The entries below need to be written out exactly, with no pictures included.

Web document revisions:
>>>>>

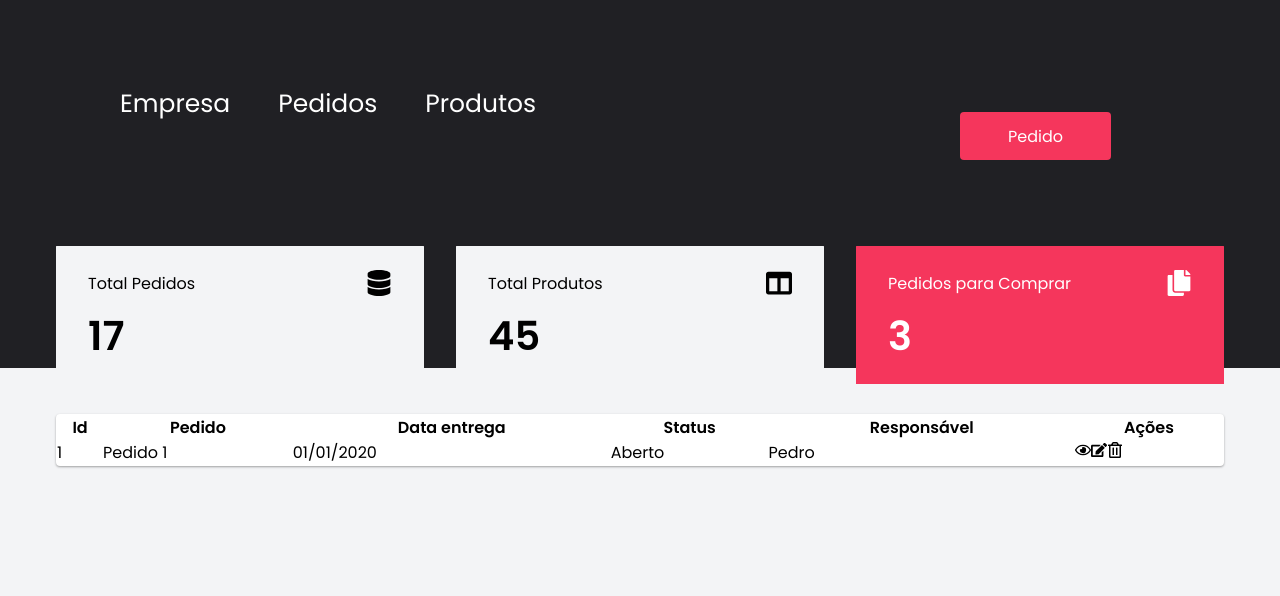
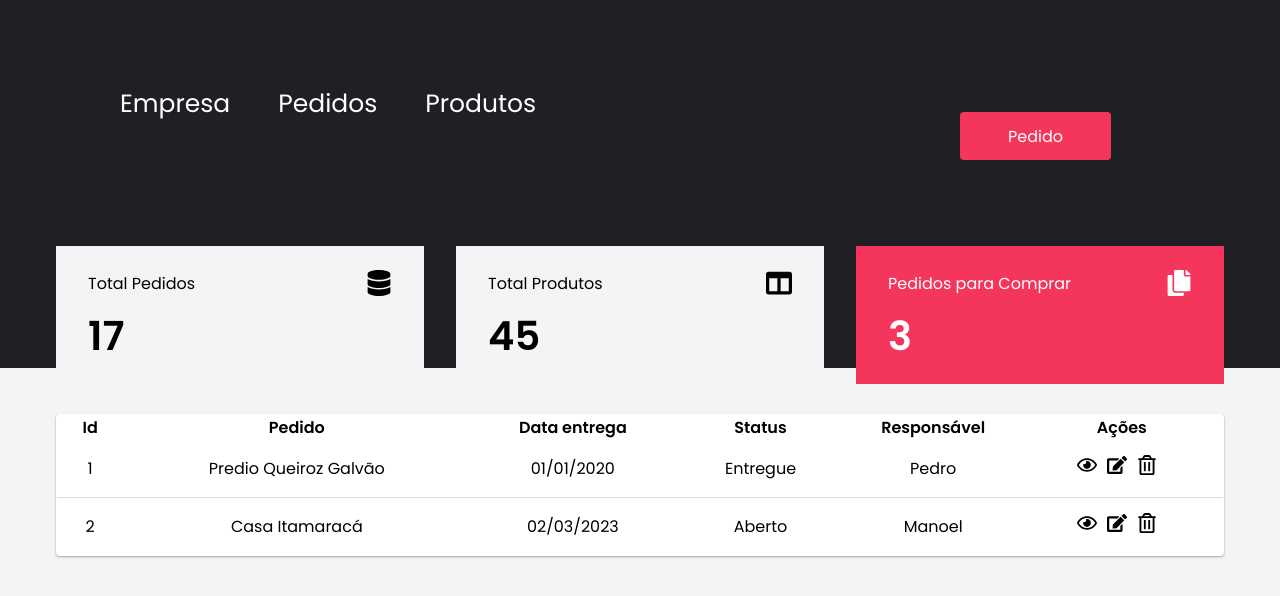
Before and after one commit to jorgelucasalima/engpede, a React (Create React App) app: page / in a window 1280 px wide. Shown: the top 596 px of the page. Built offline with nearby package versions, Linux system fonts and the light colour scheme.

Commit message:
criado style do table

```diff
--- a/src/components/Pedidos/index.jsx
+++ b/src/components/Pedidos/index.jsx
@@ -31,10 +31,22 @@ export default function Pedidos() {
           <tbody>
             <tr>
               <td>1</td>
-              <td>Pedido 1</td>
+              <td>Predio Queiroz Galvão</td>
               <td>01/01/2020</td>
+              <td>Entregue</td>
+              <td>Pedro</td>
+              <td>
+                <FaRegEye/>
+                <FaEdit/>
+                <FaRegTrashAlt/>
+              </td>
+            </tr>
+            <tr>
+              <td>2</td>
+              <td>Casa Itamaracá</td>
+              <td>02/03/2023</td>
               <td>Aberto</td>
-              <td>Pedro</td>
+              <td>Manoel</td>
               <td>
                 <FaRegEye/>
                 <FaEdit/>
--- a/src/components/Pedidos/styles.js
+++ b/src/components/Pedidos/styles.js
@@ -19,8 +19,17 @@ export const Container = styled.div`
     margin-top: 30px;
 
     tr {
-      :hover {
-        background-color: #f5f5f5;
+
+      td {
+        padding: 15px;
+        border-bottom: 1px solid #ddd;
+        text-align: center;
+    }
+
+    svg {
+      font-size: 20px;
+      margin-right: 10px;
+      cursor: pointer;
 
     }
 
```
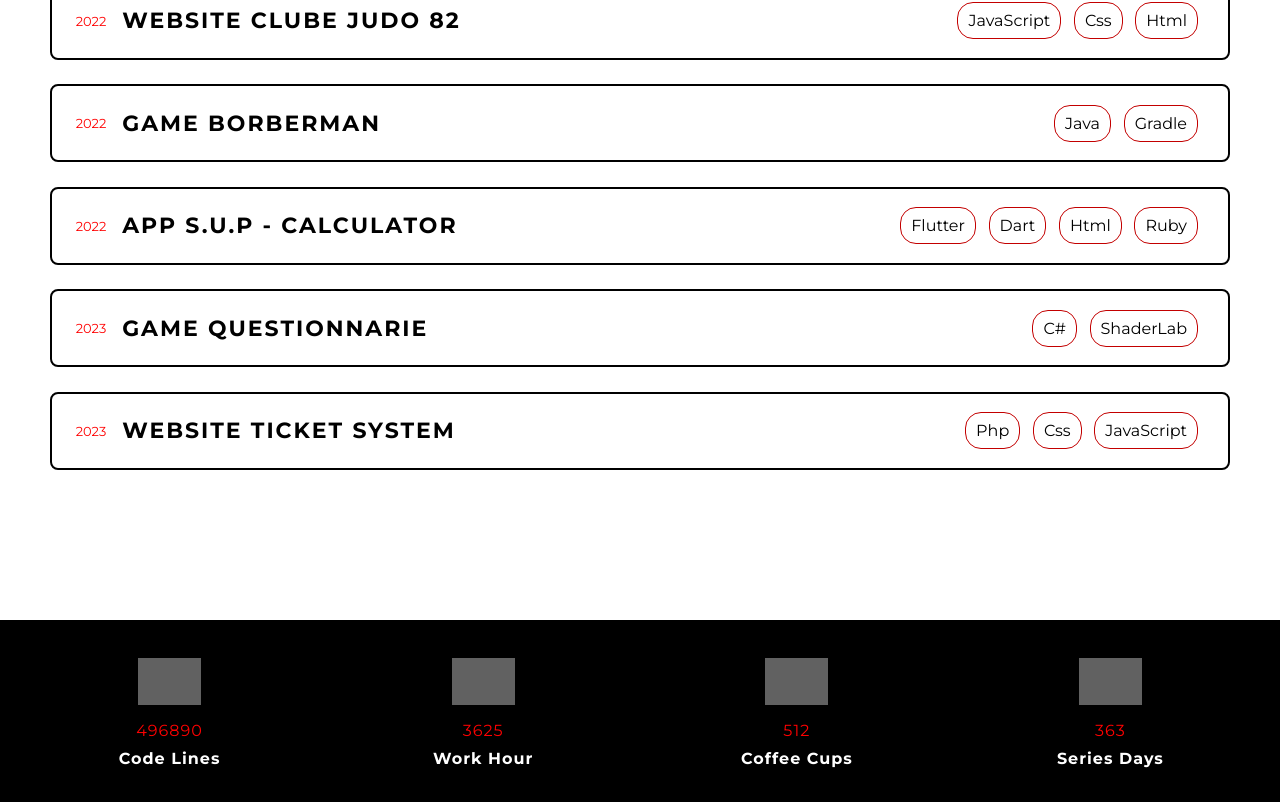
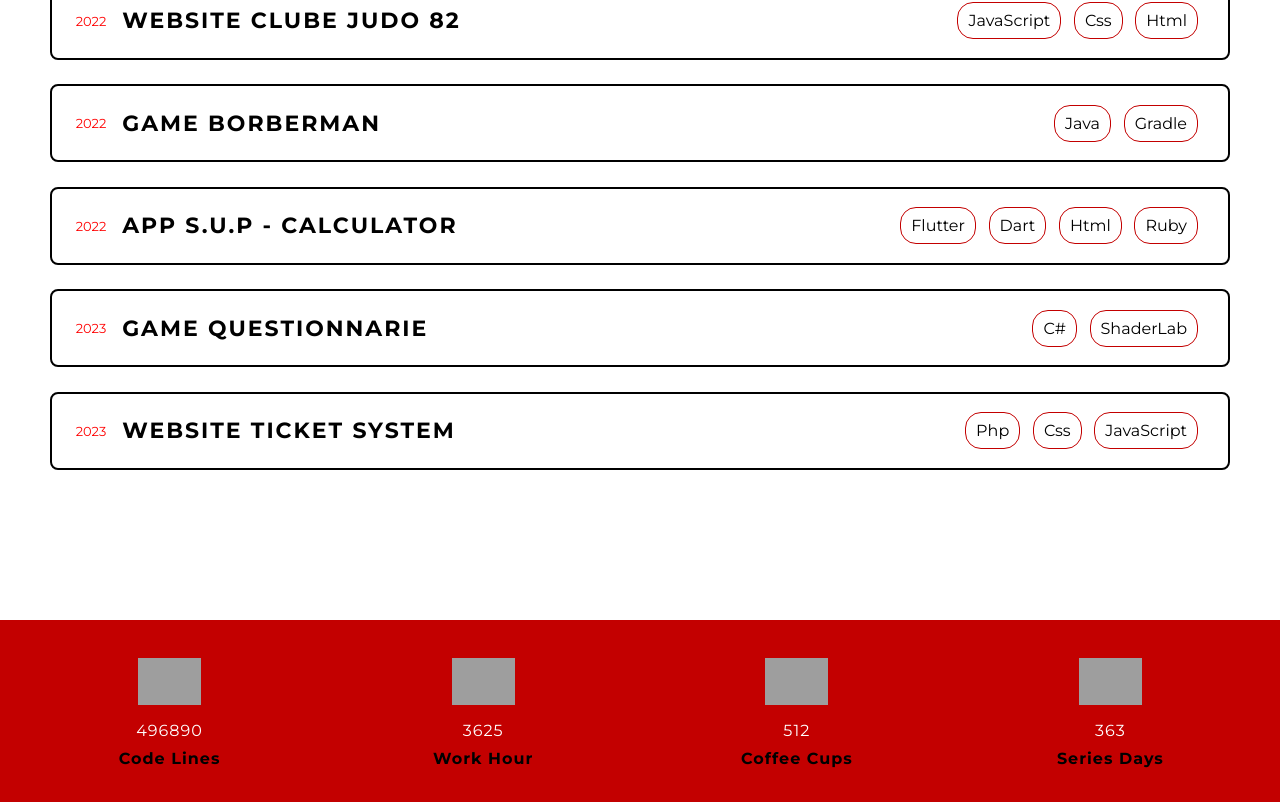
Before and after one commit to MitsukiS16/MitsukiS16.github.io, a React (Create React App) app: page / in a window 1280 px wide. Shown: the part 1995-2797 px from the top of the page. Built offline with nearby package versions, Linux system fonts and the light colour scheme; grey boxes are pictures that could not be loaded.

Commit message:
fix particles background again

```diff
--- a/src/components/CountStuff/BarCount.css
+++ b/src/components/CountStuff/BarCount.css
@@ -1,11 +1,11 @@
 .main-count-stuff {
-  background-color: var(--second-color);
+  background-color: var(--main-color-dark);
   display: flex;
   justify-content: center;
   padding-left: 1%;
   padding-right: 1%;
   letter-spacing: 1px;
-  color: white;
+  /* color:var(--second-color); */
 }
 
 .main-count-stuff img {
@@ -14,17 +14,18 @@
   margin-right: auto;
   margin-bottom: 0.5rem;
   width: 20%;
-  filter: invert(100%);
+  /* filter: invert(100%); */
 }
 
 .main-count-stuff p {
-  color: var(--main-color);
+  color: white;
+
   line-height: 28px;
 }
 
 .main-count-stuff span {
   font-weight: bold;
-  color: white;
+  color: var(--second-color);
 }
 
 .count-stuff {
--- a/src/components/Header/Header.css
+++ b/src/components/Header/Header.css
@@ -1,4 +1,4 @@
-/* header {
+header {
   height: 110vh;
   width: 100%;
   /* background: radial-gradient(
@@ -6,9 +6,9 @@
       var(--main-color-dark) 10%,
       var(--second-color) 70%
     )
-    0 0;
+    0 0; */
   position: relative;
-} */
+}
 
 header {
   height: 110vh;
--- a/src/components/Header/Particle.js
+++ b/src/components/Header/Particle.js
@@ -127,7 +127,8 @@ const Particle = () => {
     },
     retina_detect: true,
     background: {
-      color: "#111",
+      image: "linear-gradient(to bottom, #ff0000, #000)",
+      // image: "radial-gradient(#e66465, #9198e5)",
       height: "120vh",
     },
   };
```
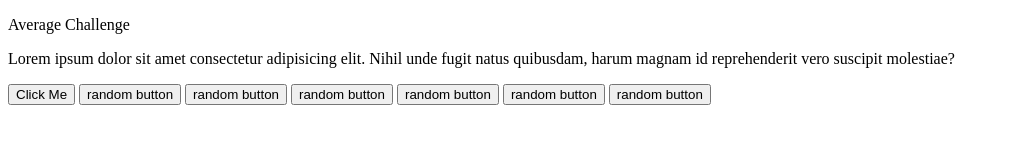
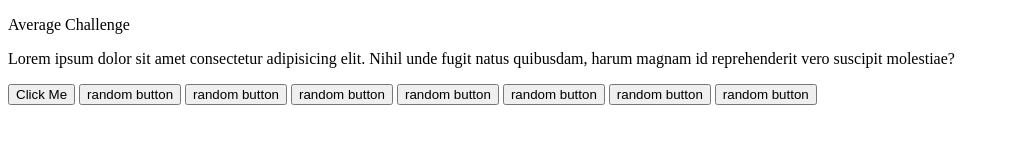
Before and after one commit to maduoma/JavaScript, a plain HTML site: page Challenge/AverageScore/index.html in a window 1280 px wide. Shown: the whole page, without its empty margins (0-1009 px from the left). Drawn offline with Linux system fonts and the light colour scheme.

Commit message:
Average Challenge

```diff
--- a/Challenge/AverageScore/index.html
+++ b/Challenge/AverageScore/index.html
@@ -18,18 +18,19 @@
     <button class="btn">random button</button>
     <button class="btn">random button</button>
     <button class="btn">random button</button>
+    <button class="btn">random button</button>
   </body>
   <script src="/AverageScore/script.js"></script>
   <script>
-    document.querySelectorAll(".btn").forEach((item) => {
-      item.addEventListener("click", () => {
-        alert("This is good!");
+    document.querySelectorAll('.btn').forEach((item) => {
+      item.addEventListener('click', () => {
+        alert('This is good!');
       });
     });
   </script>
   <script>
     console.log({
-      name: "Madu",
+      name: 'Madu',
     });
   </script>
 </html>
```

<<<<<

§ **ANSWER**:
Before and after one commit to jorgelucasalima/engpede, a React (Create React App) app: page / in a window 1280 px wide. Shown: the top 596 px of the page. Built offline with nearby package versions, Linux system fonts and the light colour scheme.

Commit message:
criado style do table

```diff
--- a/src/components/Pedidos/index.jsx
+++ b/src/components/Pedidos/index.jsx
@@ -31,10 +31,22 @@ export default function Pedidos() {
           <tbody>
             <tr>
               <td>1</td>
-              <td>Pedido 1</td>
+              <td>Predio Queiroz Galvão</td>
               <td>01/01/2020</td>
+              <td>Entregue</td>
+              <td>Pedro</td>
+              <td>
+                <FaRegEye/>
+                <FaEdit/>
+                <FaRegTrashAlt/>
+              </td>
+            </tr>
+            <tr>
+              <td>2</td>
+              <td>Casa Itamaracá</td>
+              <td>02/03/2023</td>
               <td>Aberto</td>
-              <td>Pedro</td>
+              <td>Manoel</td>
               <td>
                 <FaRegEye/>
                 <FaEdit/>
--- a/src/components/Pedidos/styles.js
+++ b/src/components/Pedidos/styles.js
@@ -19,8 +19,17 @@ export const Container = styled.div`
     margin-top: 30px;
 
     tr {
-      :hover {
-        background-color: #f5f5f5;
+
+      td {
+        padding: 15px;
+        border-bottom: 1px solid #ddd;
+        text-align: center;
+    }
+
+    svg {
+      font-size: 20px;
+      margin-right: 10px;
+      cursor: pointer;
 
     }
 
```
Before and after one commit to MitsukiS16/MitsukiS16.github.io, a React (Create React App) app: page / in a window 1280 px wide. Shown: the part 1995-2797 px from the top of the page. Built offline with nearby package versions, Linux system fonts and the light colour scheme; grey boxes are pictures that could not be loaded.

Commit message:
fix particles background again

```diff
--- a/src/components/CountStuff/BarCount.css
+++ b/src/components/CountStuff/BarCount.css
@@ -1,11 +1,11 @@
 .main-count-stuff {
-  background-color: var(--second-color);
+  background-color: var(--main-color-dark);
   display: flex;
   justify-content: center;
   padding-left: 1%;
   padding-right: 1%;
   letter-spacing: 1px;
-  color: white;
+  /* color:var(--second-color); */
 }
 
 .main-count-stuff img {
@@ -14,17 +14,18 @@
   margin-right: auto;
   margin-bottom: 0.5rem;
   width: 20%;
-  filter: invert(100%);
+  /* filter: invert(100%); */
 }
 
 .main-count-stuff p {
-  color: var(--main-color);
+  color: white;
+
   line-height: 28px;
 }
 
 .main-count-stuff span {
   font-weight: bold;
-  color: white;
+  color: var(--second-color);
 }
 
 .count-stuff {
--- a/src/components/Header/Header.css
+++ b/src/components/Header/Header.css
@@ -1,4 +1,4 @@
-/* header {
+header {
   height: 110vh;
   width: 100%;
   /* background: radial-gradient(
@@ -6,9 +6,9 @@
       var(--main-color-dark) 10%,
       var(--second-color) 70%
     )
-    0 0;
+    0 0; */
   position: relative;
-} */
+}
 
 header {
   height: 110vh;
--- a/src/components/Header/Particle.js
+++ b/src/components/Header/Particle.js
@@ -127,7 +127,8 @@ const Particle = () => {
     },
     retina_detect: true,
     background: {
-      color: "#111",
+      image: "linear-gradient(to bottom, #ff0000, #000)",
+      // image: "radial-gradient(#e66465, #9198e5)",
       height: "120vh",
     },
   };
```
Before and after one commit to maduoma/JavaScript, a plain HTML site: page Challenge/AverageScore/index.html in a window 1280 px wide. Shown: the whole page, without its empty margins (0-1009 px from the left). Drawn offline with Linux system fonts and the light colour scheme.

Commit message:
Average Challenge

```diff
--- a/Challenge/AverageScore/index.html
+++ b/Challenge/AverageScore/index.html
@@ -18,18 +18,19 @@
     <button class="btn">random button</button>
     <button class="btn">random button</button>
     <button class="btn">random button</button>
+    <button class="btn">random button</button>
   </body>
   <script src="/AverageScore/script.js"></script>
   <script>
-    document.querySelectorAll(".btn").forEach((item) => {
-      item.addEventListener("click", () => {
-        alert("This is good!");
+    document.querySelectorAll('.btn').forEach((item) => {
+      item.addEventListener('click', () => {
+        alert('This is good!');
       });
     });
   </script>
   <script>
     console.log({
-      name: "Madu",
+      name: 'Madu',
     });
   </script>
 </html>
```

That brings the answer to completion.